- Example 1 (B2C): Imagine you are selling a $3,225 cruise package. If 5 people each day had trouble checking out and couldn’t make the purchase, that would be 1,825 customers per year who possibly never bought or chose a competitor after failing on your site. This leaves nearly $6 million on the table each year.
- Example 2 (B2C or B2C): You have a few different price points, but your average website hosting subscription costs people $249 per year. If 5 people per day were confused by your pricing tiers and package differences – and they gave up and walked away, you’ve left over $450,000 on the table annually.
- Example 3 (B2B): Imagine an enterprise SaaS that would cost a team of 50 people over $12,000 per year (and plenty more for larger teams). If even 2 people have trouble purchasing each day, this company leaves nearly $9 million on the table annually.
They may have lost even more if frustrated non-buyers tell friends or post online about their purchasing struggles. Everyone is a micro-influencer now. Also lost is the possibility of a loyal customer who now wants to buy more cruises, more SaaS licenses, or renew for another year.

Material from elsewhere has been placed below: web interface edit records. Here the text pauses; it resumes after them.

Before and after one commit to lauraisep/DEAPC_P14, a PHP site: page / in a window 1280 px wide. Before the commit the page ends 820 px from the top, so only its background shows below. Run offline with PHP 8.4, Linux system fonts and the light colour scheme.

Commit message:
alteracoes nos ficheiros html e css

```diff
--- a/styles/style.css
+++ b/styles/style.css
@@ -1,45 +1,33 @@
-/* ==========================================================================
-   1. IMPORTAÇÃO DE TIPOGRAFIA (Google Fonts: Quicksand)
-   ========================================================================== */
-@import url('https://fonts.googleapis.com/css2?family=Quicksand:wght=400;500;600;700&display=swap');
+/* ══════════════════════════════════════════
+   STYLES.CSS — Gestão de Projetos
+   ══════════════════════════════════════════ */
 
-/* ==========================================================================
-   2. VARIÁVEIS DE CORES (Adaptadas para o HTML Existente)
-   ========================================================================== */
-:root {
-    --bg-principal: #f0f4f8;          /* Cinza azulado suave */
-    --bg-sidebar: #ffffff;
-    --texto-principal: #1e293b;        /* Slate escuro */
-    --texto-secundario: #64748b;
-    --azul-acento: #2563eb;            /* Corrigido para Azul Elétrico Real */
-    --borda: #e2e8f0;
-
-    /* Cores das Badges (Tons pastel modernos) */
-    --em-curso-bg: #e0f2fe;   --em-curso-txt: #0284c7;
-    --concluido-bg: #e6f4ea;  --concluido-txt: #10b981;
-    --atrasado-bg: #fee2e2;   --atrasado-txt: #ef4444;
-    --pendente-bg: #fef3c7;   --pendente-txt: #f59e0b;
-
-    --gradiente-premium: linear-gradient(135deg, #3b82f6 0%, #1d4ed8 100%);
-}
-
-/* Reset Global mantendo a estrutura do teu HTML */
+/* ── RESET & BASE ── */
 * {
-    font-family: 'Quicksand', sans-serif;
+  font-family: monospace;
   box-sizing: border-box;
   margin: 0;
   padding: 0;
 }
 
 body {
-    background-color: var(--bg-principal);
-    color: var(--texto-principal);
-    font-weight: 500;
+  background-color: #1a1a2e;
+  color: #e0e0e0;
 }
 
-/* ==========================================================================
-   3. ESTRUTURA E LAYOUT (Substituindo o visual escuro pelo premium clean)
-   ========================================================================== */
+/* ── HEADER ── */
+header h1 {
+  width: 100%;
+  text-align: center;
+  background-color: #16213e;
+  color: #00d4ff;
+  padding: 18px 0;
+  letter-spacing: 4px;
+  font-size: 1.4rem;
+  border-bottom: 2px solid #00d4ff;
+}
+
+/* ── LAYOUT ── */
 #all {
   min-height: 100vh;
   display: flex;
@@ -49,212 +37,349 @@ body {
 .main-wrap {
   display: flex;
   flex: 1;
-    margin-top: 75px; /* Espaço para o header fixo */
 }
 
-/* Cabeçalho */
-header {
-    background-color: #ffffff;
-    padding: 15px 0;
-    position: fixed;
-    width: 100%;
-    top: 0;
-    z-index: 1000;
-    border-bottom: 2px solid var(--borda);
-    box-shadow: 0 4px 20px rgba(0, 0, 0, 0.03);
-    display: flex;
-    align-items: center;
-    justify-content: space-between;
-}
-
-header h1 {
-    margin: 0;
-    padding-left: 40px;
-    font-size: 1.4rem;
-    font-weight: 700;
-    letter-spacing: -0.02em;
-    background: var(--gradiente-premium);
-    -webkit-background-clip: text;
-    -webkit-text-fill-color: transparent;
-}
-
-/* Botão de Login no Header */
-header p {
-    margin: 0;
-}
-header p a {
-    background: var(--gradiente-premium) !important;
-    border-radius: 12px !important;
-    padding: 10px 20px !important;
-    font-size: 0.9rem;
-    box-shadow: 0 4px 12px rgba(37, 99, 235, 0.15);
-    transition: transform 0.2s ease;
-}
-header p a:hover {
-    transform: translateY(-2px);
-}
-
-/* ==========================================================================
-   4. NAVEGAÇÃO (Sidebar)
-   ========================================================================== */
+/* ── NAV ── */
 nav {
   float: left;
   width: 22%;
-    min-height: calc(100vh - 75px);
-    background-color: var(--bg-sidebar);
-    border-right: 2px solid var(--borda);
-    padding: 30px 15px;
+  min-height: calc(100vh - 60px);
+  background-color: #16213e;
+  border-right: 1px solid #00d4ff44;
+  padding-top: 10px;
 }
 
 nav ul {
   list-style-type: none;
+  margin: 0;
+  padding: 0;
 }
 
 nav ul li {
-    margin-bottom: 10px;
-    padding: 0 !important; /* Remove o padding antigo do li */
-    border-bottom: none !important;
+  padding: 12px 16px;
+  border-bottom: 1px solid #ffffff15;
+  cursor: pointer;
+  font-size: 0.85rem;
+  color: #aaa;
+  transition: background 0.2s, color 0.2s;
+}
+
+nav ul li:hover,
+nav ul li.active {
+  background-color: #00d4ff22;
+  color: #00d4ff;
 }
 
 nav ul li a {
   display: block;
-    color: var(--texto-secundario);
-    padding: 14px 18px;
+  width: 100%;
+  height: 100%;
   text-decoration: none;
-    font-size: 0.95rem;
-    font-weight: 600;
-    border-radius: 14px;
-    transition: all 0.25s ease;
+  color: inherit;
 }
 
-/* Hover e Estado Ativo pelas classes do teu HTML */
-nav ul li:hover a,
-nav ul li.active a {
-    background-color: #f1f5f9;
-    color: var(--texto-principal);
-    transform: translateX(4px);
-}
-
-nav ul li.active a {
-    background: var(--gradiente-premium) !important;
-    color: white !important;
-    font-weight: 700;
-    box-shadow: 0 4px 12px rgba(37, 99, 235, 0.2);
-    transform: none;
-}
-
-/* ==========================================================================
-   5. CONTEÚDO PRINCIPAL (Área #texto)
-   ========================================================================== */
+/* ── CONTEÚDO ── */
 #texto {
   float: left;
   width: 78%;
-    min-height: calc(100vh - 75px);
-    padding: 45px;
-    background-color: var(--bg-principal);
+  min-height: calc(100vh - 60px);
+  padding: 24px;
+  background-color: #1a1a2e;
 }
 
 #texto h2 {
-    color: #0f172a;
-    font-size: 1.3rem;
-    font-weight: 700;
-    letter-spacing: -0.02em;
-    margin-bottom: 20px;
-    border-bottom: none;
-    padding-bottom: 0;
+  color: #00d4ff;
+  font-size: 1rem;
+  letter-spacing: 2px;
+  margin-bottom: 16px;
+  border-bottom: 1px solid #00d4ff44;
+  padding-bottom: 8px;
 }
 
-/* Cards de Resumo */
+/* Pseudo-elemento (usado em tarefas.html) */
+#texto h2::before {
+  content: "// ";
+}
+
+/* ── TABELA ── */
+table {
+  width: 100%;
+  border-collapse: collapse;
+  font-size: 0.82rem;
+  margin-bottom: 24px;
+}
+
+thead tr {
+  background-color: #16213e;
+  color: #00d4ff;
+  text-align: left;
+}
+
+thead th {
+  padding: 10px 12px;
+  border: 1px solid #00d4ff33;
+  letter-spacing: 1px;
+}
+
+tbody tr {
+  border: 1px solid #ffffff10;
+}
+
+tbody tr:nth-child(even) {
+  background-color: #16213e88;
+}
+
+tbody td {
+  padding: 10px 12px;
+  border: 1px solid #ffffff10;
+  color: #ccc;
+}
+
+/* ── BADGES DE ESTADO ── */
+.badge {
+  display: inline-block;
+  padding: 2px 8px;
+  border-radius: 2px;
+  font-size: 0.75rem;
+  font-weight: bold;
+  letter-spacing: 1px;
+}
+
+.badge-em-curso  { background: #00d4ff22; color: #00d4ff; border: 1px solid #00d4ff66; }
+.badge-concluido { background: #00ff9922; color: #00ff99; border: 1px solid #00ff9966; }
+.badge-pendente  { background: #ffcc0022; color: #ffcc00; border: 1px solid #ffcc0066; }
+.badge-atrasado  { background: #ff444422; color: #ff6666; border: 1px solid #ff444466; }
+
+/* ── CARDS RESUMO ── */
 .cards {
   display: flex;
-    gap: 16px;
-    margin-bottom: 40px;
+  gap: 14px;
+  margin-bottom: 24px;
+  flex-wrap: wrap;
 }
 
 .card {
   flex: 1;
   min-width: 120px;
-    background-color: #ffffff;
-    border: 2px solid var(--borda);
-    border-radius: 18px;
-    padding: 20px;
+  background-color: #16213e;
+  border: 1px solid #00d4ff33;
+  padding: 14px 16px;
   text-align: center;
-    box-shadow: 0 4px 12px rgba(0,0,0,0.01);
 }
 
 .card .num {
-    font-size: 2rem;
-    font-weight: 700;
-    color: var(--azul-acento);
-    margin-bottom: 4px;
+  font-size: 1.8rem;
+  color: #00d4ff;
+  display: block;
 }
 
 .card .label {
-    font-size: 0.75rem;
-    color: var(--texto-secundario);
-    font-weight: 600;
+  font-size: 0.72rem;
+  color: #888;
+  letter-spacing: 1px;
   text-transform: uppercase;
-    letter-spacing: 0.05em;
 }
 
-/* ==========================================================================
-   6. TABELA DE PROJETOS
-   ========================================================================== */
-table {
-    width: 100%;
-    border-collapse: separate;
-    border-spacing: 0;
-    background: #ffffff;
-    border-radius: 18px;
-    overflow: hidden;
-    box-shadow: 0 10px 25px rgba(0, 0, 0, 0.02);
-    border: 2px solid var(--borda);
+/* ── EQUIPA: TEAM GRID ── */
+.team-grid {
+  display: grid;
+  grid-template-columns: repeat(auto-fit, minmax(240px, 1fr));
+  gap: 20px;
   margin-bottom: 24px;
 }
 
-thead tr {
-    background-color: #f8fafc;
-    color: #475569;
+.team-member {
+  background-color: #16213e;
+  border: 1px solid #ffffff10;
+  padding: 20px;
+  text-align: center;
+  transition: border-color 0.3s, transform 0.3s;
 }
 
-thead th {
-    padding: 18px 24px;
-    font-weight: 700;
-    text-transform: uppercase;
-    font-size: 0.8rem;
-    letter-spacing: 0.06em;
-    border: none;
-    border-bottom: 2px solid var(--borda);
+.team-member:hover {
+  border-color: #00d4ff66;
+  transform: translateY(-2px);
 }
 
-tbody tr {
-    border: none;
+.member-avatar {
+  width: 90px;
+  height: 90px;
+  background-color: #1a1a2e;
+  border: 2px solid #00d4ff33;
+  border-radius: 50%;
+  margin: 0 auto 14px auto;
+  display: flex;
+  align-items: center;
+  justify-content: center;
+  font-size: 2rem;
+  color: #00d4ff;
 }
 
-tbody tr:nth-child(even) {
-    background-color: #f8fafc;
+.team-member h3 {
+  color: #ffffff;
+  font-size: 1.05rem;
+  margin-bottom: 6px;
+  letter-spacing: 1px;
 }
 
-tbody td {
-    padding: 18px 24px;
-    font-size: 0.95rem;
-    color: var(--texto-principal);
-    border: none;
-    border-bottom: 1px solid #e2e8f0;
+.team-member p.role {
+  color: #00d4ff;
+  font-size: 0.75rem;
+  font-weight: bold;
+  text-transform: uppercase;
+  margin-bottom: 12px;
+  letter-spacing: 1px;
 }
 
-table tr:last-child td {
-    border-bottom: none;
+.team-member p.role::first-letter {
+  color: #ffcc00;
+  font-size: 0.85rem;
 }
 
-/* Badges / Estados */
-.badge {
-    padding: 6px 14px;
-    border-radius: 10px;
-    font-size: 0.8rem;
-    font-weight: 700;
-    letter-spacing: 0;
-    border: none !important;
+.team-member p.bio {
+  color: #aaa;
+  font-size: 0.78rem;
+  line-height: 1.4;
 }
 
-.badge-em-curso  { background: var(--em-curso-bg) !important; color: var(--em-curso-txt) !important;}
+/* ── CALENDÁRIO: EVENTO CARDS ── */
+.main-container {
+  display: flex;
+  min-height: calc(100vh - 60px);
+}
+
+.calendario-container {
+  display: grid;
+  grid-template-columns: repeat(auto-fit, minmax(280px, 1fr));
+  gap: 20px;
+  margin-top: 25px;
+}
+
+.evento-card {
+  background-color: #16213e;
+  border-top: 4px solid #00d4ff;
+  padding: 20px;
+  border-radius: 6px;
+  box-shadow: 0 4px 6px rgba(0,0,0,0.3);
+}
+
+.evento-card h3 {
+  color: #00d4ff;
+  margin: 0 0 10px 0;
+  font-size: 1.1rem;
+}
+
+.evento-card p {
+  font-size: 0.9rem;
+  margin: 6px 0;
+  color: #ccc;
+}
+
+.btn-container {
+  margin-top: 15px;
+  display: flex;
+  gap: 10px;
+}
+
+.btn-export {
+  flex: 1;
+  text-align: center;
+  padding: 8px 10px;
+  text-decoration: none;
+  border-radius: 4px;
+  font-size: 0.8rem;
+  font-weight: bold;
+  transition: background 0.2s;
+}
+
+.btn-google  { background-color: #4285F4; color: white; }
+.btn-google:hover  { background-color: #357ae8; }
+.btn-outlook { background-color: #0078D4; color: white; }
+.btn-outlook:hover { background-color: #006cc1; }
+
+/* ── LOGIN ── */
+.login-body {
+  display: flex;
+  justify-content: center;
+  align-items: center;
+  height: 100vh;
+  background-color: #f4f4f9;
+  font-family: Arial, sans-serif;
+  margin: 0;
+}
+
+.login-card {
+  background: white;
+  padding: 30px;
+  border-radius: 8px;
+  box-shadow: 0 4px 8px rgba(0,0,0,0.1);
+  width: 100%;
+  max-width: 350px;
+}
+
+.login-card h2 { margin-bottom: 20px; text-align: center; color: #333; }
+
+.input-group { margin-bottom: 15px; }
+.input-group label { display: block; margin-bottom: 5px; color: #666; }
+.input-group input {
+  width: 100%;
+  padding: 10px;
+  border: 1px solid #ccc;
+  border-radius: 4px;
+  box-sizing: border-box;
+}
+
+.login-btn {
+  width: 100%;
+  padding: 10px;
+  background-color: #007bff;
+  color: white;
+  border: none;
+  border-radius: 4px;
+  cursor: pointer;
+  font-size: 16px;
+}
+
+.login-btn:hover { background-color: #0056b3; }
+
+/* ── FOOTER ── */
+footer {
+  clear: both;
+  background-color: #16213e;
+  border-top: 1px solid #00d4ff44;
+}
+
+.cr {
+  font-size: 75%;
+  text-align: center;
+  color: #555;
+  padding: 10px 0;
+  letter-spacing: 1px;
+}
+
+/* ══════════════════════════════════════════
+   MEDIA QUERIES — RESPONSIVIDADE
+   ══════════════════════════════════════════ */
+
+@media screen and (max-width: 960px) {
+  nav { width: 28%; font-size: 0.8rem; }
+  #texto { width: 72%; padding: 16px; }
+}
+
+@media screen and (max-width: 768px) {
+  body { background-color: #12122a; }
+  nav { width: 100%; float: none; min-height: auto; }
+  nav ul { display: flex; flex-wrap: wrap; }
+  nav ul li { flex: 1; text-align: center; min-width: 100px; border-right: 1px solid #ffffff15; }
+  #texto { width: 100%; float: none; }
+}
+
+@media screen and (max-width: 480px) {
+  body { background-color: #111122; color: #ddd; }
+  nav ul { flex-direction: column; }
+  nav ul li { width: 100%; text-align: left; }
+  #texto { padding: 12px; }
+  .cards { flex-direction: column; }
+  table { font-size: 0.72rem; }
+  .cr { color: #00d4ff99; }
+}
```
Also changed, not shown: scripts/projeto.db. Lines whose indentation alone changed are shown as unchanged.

What would a Behavior Triggers project cost to research, design, test, iterate, build and release? Even at a possible internal cost of $500,000, wouldn’t we say it’s worth it to try to save as many of those lost sales as we can and decrease the negative micro-influencer word of mouth? Example B could certainly spend less since their Behavior Trigger might simply be to suggest a live chat if they see people pausing on the packages page for more than X seconds.
Make More Sales, Lose Fewer Customers
We will still need to assess damages after we have incurred them, but we should be proactive about how we can lose fewer sales. We must monitor customer actions in the moment, and stop using assumptions about customer behaviors or cart abandonment. Guessing at why we had failures wildly increases our business risk.
We can also use Behavior Triggers in other areas at our company.
- Did you post a job for a team manager but nobody on the team applied for it? HR should notice that nobody on the team wanted to get a potential promotion; this might indicate that the team is unhappy, and some or all of them are flight risks.
- Considering the example of the website hosting company above, what if a Trigger noticed that someone moved their hosting off of our servers? Did a customer threaten to cancel in a support ticket? Now is a great time for sales or support to reach out to this customer and see if they can be saved. Do not wait months until you happen to send a customer satisfaction survey, which ex-customers might not bother filling out.
We’ll need a lot of collaborators on this one, with at least one CX Data Scientist on the team, but let’s work to create Behavior Triggers in our products. Help people before they become “just another ugly metric.” Proactively find CX/UX and technical bugs, save sales and increase customer satisfaction.